Churchill could clearly see a different horizon than his peers. He didn’t succumb to the herd mentality, nor pressure to follow the crowd and conventional wisdom. Capitulating to those who felt an attempted negotiated agreement with Hitler was the corridor to freedom would have resulted in a very different world than we know today. A master of the English language, and person of classic British humor, Churchill declared to his critics, “You can’t reason with a tiger when your head is in his mouth!” Leadership is what gave him that perspective and the tenacity to utter those words to his critics.
Our world today is in desperate need for leadership — business and political. I’ll touch base upon the former and leave the latter for another time. We in business are constantly confronted with situations requiring us to know when to lead and when to manage. Margins are getting squeezed, competition is intensifying, traditional models are being disrupted and stakeholders are demanding more for less.

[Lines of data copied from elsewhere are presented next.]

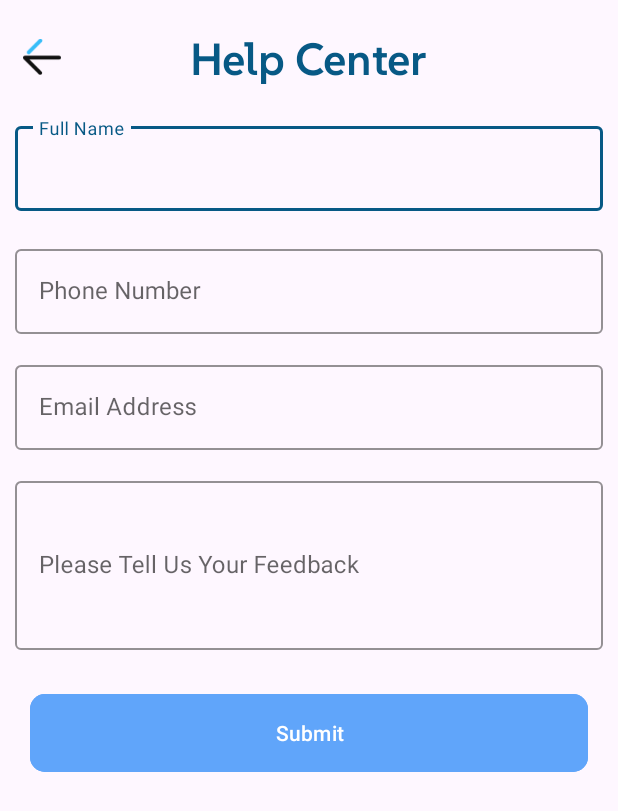
After one commit to AyaanDaughterofSnehil/EcoFlow1, an Android app: the HelpCenter screen opened directly, with no data from a screen before it, on a phone screen of 412 x 824 dp. The commit adds this screen. Shown: the top 811 px of the screen. Run offline under Robolectric (Android 15) with nearby library versions, the phone set to English and light mode, and no system bars.

Commit message:
BT linked

```diff
--- a/app/src/main/java/com/example/ecoflow/Dashboard.java
+++ b/app/src/main/java/com/example/ecoflow/Dashboard.java
@@ -1,6 +1,7 @@
 package com.example.ecoflow;
 
 import android.content.Intent;
+import android.net.Uri;
 import android.os.Bundle;
 import android.view.MenuItem;
 import android.view.View;
@@ -117,4 +118,15 @@ public class Dashboard extends AppCompatActivity  {
 
         fragmentTransaction.commit();
     }
+
+    public void manage(View view) {
+        Intent intent = new Intent(Intent.ACTION_VIEW);
+        intent.setData(Uri.parse("https://youtu.be/C65iqOSCZOY?si=WAWChVBPLOax7-eo")); // Replace with your link
+        startActivity(intent);
+    }
+
+    public void help(View view) {
+        Intent intent = new Intent(Dashboard.this, HelpCenter.class); // Replace with your link
+        startActivity(intent);
+    }
 }
--- /dev/null
+++ b/app/src/main/java/com/example/ecoflow/HelpCenter.java
@@ -0,0 +1,31 @@
+package com.example.ecoflow;
+
+import android.content.Intent;
+import android.os.Bundle;
+import android.view.View;
+
+import androidx.activity.EdgeToEdge;
+import androidx.appcompat.app.AppCompatActivity;
+import androidx.core.graphics.Insets;
+import androidx.core.view.ViewCompat;
+import androidx.core.view.WindowInsetsCompat;
+
+public class HelpCenter extends AppCompatActivity {
+
+    @Override
+    protected void onCreate(Bundle savedInstanceState) {
+        super.onCreate(savedInstanceState);
+        EdgeToEdge.enable(this);
+        setContentView(R.layout.activity_help_center);
+        ViewCompat.setOnApplyWindowInsetsListener(findViewById(R.id.main), (v, insets) -> {
+            Insets systemBars = insets.getInsets(WindowInsetsCompat.Type.systemBars());
+            v.setPadding(systemBars.left, systemBars.top, systemBars.right, systemBars.bottom);
+            return insets;
+        });
+    }
+
+    public void back(View view) {
+        Intent intent = new Intent(HelpCenter.this, Dashboard.class);
+        startActivity(intent);
+    }
+}
--- a/app/src/main/java/com/example/ecoflow/WaterTracking.java
+++ b/app/src/main/java/com/example/ecoflow/WaterTracking.java
@@ -35,6 +35,5 @@ public class WaterTracking extends AppCompatActivity {
     public void back(View view) {
         Intent intent = new Intent(WaterTracking.this, Dashboard.class);
         startActivity(intent);
-
     }
 }
--- /dev/null
+++ b/app/src/main/res/drawable/card_disabled.xml
@@ -0,0 +1,8 @@
+<?xml version="1.0" encoding="utf-8"?>
+<shape xmlns:android="http://schemas.android.com/apk/res/android">
+    <corners
+        android:radius="10dp"/>
+
+    <solid
+        android:color="#e5e7eb"/>
+</shape>
--- /dev/null
+++ b/app/src/main/res/drawable/ic_send.xml
@@ -0,0 +1,5 @@
+<vector xmlns:android="http://schemas.android.com/apk/res/android" android:autoMirrored="true" android:height="24dp" android:tint="#000000" android:viewportHeight="24" android:viewportWidth="24" android:width="24dp">
+
+    <path android:fillColor="@android:color/white" android:pathData="M2.01,21L23,12 2.01,3 2,10l15,2 -15,2z"/>
+
+</vector>
--- a/app/src/main/res/layout/activity_dashboard.xml
+++ b/app/src/main/res/layout/activity_dashboard.xml
@@ -108,7 +108,7 @@
                     <RelativeLayout
                         android:layout_width="60dp"
                         android:layout_height="60dp"
-                        android:background="@drawable/card_1"
+                        android:background="@drawable/card_disabled"
                         android:elevation="4dp"
                         android:layout_margin="10dp">
 
@@ -116,7 +116,9 @@
                             android:layout_width="30dp"
                             android:layout_height="30dp"
                             android:src="@drawable/w_recharge"
-                            android:layout_centerInParent="true"/>
+                            android:tint="#6b7280"
+                            android:layout_centerInParent="true"
+                            tools:ignore="UseAppTint" />
 
                     </RelativeLayout>
 
@@ -146,6 +148,7 @@
                         <ImageView
                             android:layout_width="30dp"
                             android:layout_height="30dp"
+                            android:onClick="manage"
                             android:src="@drawable/w_manage"
                             android:layout_centerInParent="true"/>
 
@@ -178,6 +181,7 @@
                             android:layout_width="30dp"
                             android:layout_height="30dp"
                             android:src="@drawable/w_help"
+                            android:onClick="help"
                             android:layout_centerInParent="true"/>
 
                     </RelativeLayout>
--- /dev/null
+++ b/app/src/main/res/layout/activity_help_center.xml
@@ -0,0 +1,125 @@
+<?xml version="1.0" encoding="utf-8"?>
+<LinearLayout xmlns:android="http://schemas.android.com/apk/res/android"
+    xmlns:app="http://schemas.android.com/apk/res-auto"
+    xmlns:tools="http://schemas.android.com/tools"
+    android:id="@+id/main"
+    android:layout_width="match_parent"
+    android:layout_height="match_parent"
+    android:orientation="vertical"
+    android:padding="16dp"
+    tools:context=".HelpCenter">
+
+    <RelativeLayout
+        android:layout_width="match_parent"
+        android:layout_height="wrap_content">
+
+        <ImageView
+            android:id="@+id/back"
+            android:onClick="back"
+            android:layout_width="25dp"
+            android:layout_height="25dp"
+            android:src="@drawable/back"
+            android:layout_marginLeft="15dp"
+            android:layout_marginTop="25dp"/>
+
+        <TextView
+            android:layout_width="wrap_content"
+            android:layout_height="wrap_content"
+            android:text="Help Center"
+            android:layout_marginTop="20dp"
+            android:textColor="@color/head_theme"
+            android:textSize="30sp"
+            android:fontFamily="@font/suse_head"
+            android:layout_centerHorizontal="true"/>
+
+    </RelativeLayout>
+
+    <com.google.android.material.textfield.TextInputLayout
+        android:layout_width="match_parent"
+        android:layout_height="wrap_content"
+        android:layout_marginTop="20dp"
+        android:theme="@style/ThemeOverlay.AppTheme.TextInputEditText.Outlined"
+        app:hintTextColor="@color/head_theme"
+        android:textColorHint="#99000000"
+        android:layout_marginLeft="10dp"
+        android:layout_marginRight="10dp"
+        style="@style/TextInputStyle"
+        android:hint="Full Name">
+        <com.google.android.material.textfield.TextInputEditText
+            android:id="@+id/etName"
+            android:layout_width="match_parent"
+            android:layout_height="wrap_content"
+            android:inputType="textPersonName"/>
+    </com.google.android.material.textfield.TextInputLayout>
+
+    <com.google.android.material.textfield.TextInputLayout
+        android:layout_width="match_parent"
+        android:layout_height="wrap_content"
+        android:layout_marginTop="20dp"
+        android:theme="@style/ThemeOverlay.AppTheme.TextInputEditText.Outlined"
+        app:hintTextColor="@color/head_theme"
+        android:textColorHint="#99000000"
+        android:layout_marginLeft="10dp"
+        android:layout_marginRight="10dp"
+        style="@style/TextInputStyle"
+        android:hint="Phone Number">
+        <com.google.android.material.textfield.TextInputEditText
+            android:id="@+id/etPhoneNo"
+            android:layout_width="match_parent"
+            android:layout_height="wrap_content"
+            android:inputType="phone"/>
+    </com.google.android.material.textfield.TextInputLayout>
+
+    <com.google.android.material.textfield.TextInputLayout
+        android:layout_width="match_parent"
+        android:layout_height="wrap_content"
+        android:layout_marginTop="15dp"
+        android:theme="@style/ThemeOverlay.AppTheme.TextInputEditText.Outlined"
+        app:hintTextColor="@color/head_theme"
+        android:layout_marginLeft="10dp"
+        android:layout_marginRight="10dp"
+        android:textColorHint="#99000000"
+        style="@style/TextInputStyle"
+        android:hint="Email Address">
+        <com.google.android.material.textfield.TextInputEditText
+            android:id="@+id/etEmail"
+            android:layout_width="match_parent"
+            android:layout_height="wrap_content"
+            android:inputType="textEmailAddress"/>
+    </com.google.android.material.textfield.TextInputLayout>
+
+    <com.google.android.material.textfield.TextInputLayout
+        android:layout_width="match_parent"
+        android:layout_height="wrap_content"
+        android:layout_marginTop="15dp"
+        android:theme="@style/ThemeOverlay.AppTheme.TextInputEditText.Outlined"
+        app:hintTextColor="@color/head_theme"
+        android:textColorHint="#99000000"
+        android:layout_marginLeft="10dp"
+        android:layout_marginRight="10dp"
+        style="@style/TextInputStyle"
+        android:hint="Please Tell Us Your Feedback">
+        <com.google.android.material.textfield.TextInputEditText
+            android:id="@+id/etFeedback"
+            android:layout_width="match_parent"
+            android:layout_height="wrap_content"
+            android:inputType="textMultiLine"
+            android:minLines="4"
+            android:maxLines="8"/>
+    </com.google.android.material.textfield.TextInputLayout>
+
+    <com.google.android.material.button.MaterialButton
+        android:id="@+id/login_btn"
+        android:layout_width="match_parent"
+        android:layout_height="60dp"
+        android:layout_marginTop="25dp"
+        android:layout_marginBottom="5dp"
+        android:backgroundTint="#60a5fa"
+        app:cornerRadius="10dp"
+        android:onClick="back"
+        android:layout_marginRight="20dp"
+        android:layout_marginLeft="20dp"
+        android:text="Submit"
+        android:textColor="#fff"/>
+
+</LinearLayout>
--- a/app/src/main/res/layout/activity_login.xml
+++ b/app/src/main/res/layout/activity_login.xml
@@ -50,8 +50,8 @@
             android:layout_height="wrap_content"
             android:id="@+id/username"
             android:layout_marginBottom="10dp"
+            android:hint="Username"
             android:theme="@style/ThemeOverlay.AppTheme.TextInputEditText.Outlined"
-            android:hint="Username"
             app:hintTextColor="@color/head_theme"
             android:textColorHint="#99000000"
             style="@style/TextInputStyle">
```
Also changed, not shown: app/src/main/AndroidManifest.xml (+21 -14 lines).
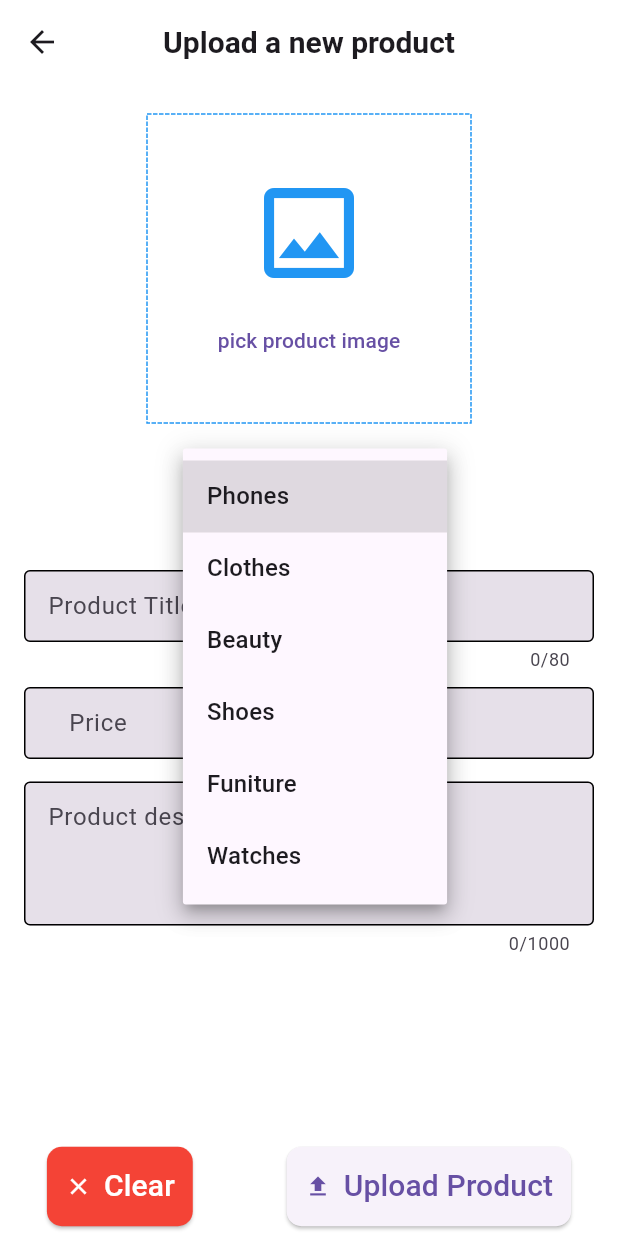
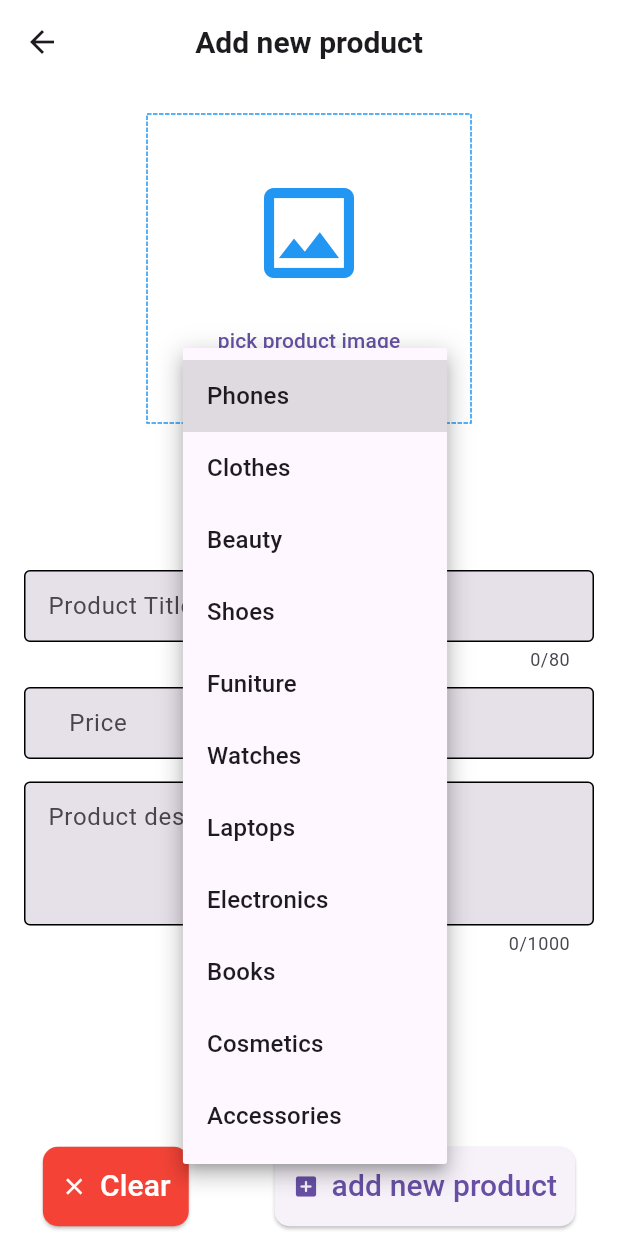
Before and after one commit to MeDoRa0/shop_admin, a Flutter app: the EditOrUploadProductScreen screen opened by its route, after a tap on "select category", on a phone screen of 412 x 824 dp. Run offline on Flutter 3.47's test engine with Material 3 defaults, Android fonts, the phone set to English and light mode, and no system bars; drawn by our look-alikes of dotted_border; our stand-ins replace fancy_shimmer_image, image_picker, shared_preferences, shimmer; missing offline and left inert: dynamic_height_grid_view; accounts and stored records are empty.

Commit message:
admin can edit product info

```diff
--- a/lib/constants/app_constants.dart
+++ b/lib/constants/app_constants.dart
@@ -11,6 +11,11 @@ class AppConstants {
     'Shoes',
     'Funiture',
     'Watches',
+    'Laptops',
+    'Electronics',
+    'Books',
+    'Cosmetics',
+    'Accessories',
   ];
 
   static List<DropdownMenuItem<String>>? get categoriesDropdownList {
--- a/lib/screens/edit_upload_product_form.dart
+++ b/lib/screens/edit_upload_product_form.dart
@@ -6,6 +6,7 @@ import 'package:flutter/services.dart';
 import 'package:image_picker/image_picker.dart';
 import 'package:shop_admin/constants/app_constants.dart';
 import 'package:shop_admin/constants/app_validators.dart';
+import 'package:shop_admin/models/product_model.dart';
 import 'package:shop_admin/service/app_methods.dart';
 import 'package:shop_admin/widgets/subtitle_text.dart';
 import 'package:shop_admin/widgets/title_text.dart';
@@ -15,7 +16,9 @@ class EditOrUploadProductScreen extends StatefulWidget {
 
   const EditOrUploadProductScreen({
     super.key,
+    this.productModel,
   });
+  final ProductModel? productModel;
 
   @override
   State<EditOrUploadProductScreen> createState() =>
@@ -25,6 +28,8 @@ class EditOrUploadProductScreen extends StatefulWidget {
 class _EditOrUploadProductScreenState extends State<EditOrUploadProductScreen> {
   final _formKey = GlobalKey<FormState>();
   XFile? _pickedImage;
+  bool isEditing = false;
+  String? productNetworkImage;
 
   late TextEditingController _titleController,
       _priceController,
@@ -33,13 +38,22 @@ class _EditOrUploadProductScreenState extends State<EditOrUploadProductScreen> {
   String? _categoryValue;
   @override
   void initState() {
+    if (widget.productModel != null) {
+      isEditing = true;
+      productNetworkImage = widget.productModel!.productImage;
+      _categoryValue = widget.productModel!.productCategory;
+    }
     // _categoryController = TextEditingController();
     // _brandController = TextEditingController();
-
-    _titleController = TextEditingController(text: "");
-    _priceController = TextEditingController(text: "");
-    _descriptionController = TextEditingController(text: "");
-    _quantityController = TextEditingController(text: "");
+    // ?. is an introgation mark it used to use value if it iis not null
+    _titleController =
+        TextEditingController(text: widget.productModel?.productTitle);
+    _priceController = TextEditingController(
+        text: widget.productModel?.productPrice.toString());
+    _descriptionController =
+        TextEditingController(text: widget.productModel?.productDescription);
+    _quantityController =
+        TextEditingController(text: widget.productModel?.productQuantity);
 
     super.initState();
   }
@@ -64,6 +78,7 @@ class _EditOrUploadProductScreenState extends State<EditOrUploadProductScreen> {
   void removePickedImage() {
     setState(() {
       _pickedImage = null;
+      productNetworkImage = null;
     });
   }
 
@@ -73,6 +88,15 @@ class _EditOrUploadProductScreenState extends State<EditOrUploadProductScreen> {
           context: context,
           subtitle: 'please select product category',
           fct: () {});
+
+      return;
+    }
+    if (_pickedImage == null) {
+      AppMethods.showErrorORWarningDialog(
+          context: context,
+          subtitle: 'please upload product image',
+          fct: () {});
+
       return;
     }
     final isValid = _formKey.currentState!.validate();
@@ -84,6 +108,14 @@ class _EditOrUploadProductScreenState extends State<EditOrUploadProductScreen> {
   Future<void> _editProduct() async {
     final isValid = _formKey.currentState!.validate();
     FocusScope.of(context).unfocus();
+    if (_pickedImage == null && productNetworkImage == null) {
+      AppMethods.showErrorORWarningDialog(
+          context: context,
+          subtitle: 'please upload product image',
+          fct: () {});
+
+      return;
+    }
 
     if (isValid) {}
   }
@@ -157,15 +189,19 @@ class _EditOrUploadProductScreenState extends State<EditOrUploadProductScreen> {
                       ),
                     ),
                   ),
-                  icon: const Icon(Icons.upload),
-                  label: const Text(
-                    "Upload Product",
-                    style: TextStyle(
+                  icon: Icon(isEditing ? Icons.edit : Icons.add_box_rounded),
+                  label: Text(
+                    isEditing ? 'edit product' : 'add new product',
+                    style: const TextStyle(
                       fontSize: 20,
                     ),
                   ),
                   onPressed: () {
-                    _uploadProduct();
+                    if (isEditing) {
+                      _editProduct();
+                    } else {
+                      _uploadProduct();
+                    }
                   },
                 ),
               ],
@@ -176,9 +212,8 @@ class _EditOrUploadProductScreenState extends State<EditOrUploadProductScreen> {
           centerTitle: true,
           elevation: 0,
           backgroundColor: Theme.of(context).scaffoldBackgroundColor,
-          title: const TitleText(
-            label: "Upload a new product",
-          ),
+          title: TitleText(
+              label: isEditing ? 'Edit this product' : 'Add new product'),
         ),
         body: SafeArea(
           child: SingleChildScrollView(
@@ -187,7 +222,16 @@ class _EditOrUploadProductScreenState extends State<EditOrUploadProductScreen> {
                 const SizedBox(
                   height: 20,
                 ),
-                if (_pickedImage == null) ...[
+                if (isEditing && productNetworkImage != null) ...[
+                  ClipRRect(
+                    borderRadius: BorderRadius.circular(12),
+                    child: Image.network(
+                      productNetworkImage!,
+                      height: size.width * 0.5,
+                      alignment: Alignment.center,
+                    ),
+                  ),
+                ] else if (_pickedImage == null) ...[
                   SizedBox(
                     width: size.width * 0.5 + 10,
                     height: size.width * 0.5,
@@ -228,9 +272,9 @@ class _EditOrUploadProductScreenState extends State<EditOrUploadProductScreen> {
                       height: size.width * 0.5,
                       alignment: Alignment.center,
                     ),
-                  )
+                  ),
                 ],
-                if (_pickedImage != null) ...[
+                if (_pickedImage != null && productNetworkImage != null) ...[
                   Row(
                     mainAxisAlignment: MainAxisAlignment.center,
                     children: [
@@ -256,7 +300,8 @@ class _EditOrUploadProductScreenState extends State<EditOrUploadProductScreen> {
                   height: 25,
                 ),
                 DropdownButton(
-                  hint: const Text('select category'),
+                  //if catrgory is null show the the text
+                  hint: Text(_categoryValue ?? 'select category'),
                   value: _categoryValue,
                   items: AppConstants.categoriesDropdownList,
                   onChanged: (String? value) {
--- a/pubspec.yaml
+++ b/pubspec.yaml
@@ -28,10 +28,13 @@ environment:
 # the latest version available on pub.dev. To see which dependencies have newer
 # versions available, run `flutter pub outdated`.
 dependencies:
+  cloud_firestore: ^5.4.4
   cupertino_icons: ^1.0.8
   dotted_border: ^2.1.0
   dynamic_height_grid_view: ^0.0.4
   fancy_shimmer_image: ^2.0.3
+  firebase_core: ^3.6.0
+  firebase_storage: ^12.3.4
   flutter:
     sdk: flutter
   image_picker: ^1.1.2
```
Also changed, not shown: lib/widgets/product_item.dart (+9 -8 lines), pubspec.lock, 6 other files.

I challenge myself daily to remain focused on leadership for therein lies the valley beyond the forest of success (intrinsic and extrinsic rewards). Leading a for-profit business, or a trade association today, is a 24/7 test of our resolve to see the forest despite the trees. The temptations to “sweat the small stuff” are habitual, and come from all directions. We as business leaders, however, must seek success not through a narrow lens, but rather a global visionary perspective. Our world is changing at a pace never seen before in history. Consolidations, technological breakthroughs, disruptions, changing demographics, IoT, and much more are dramatically reshaping and redefining the tree line. Our forests are no longer what we knew them to be. The young saplings of birch, maple, and hemlocks that we once climbed have now been overtaken with gigantic and mature redwoods, various oaks, and hickory. Managers struggle to see the forest because of this growth of new trees. The disruption within the forest we knew sometimes paralyses decision making and prevents risk taking. Leaders identify the valleys beyond, they see business opportunities based upon what they can imagine not constrained by the world they know. Success rests upon the proper balance between managers’ focus on costs and leaders’ passion for profitable revenue growth. Some business models may be tweaked, many others, however are going to require visionary leadership much like Churchill’s.
The late Father Theodore M. Hesburgh, former president of The University of Notre Dame, and Churchillian in his own way, said it another way, “The very essence of leadership is that you have to have vision. You can’t blow an uncertain trumpet.” The trumpet is arguably the strongest, most agile and versatile in the orchestra. Bad notes are easily heard, and fanfare is a thing of beauty. Hopefully, leaders sound like Handel’s Water Music and their clarion call is certain and true.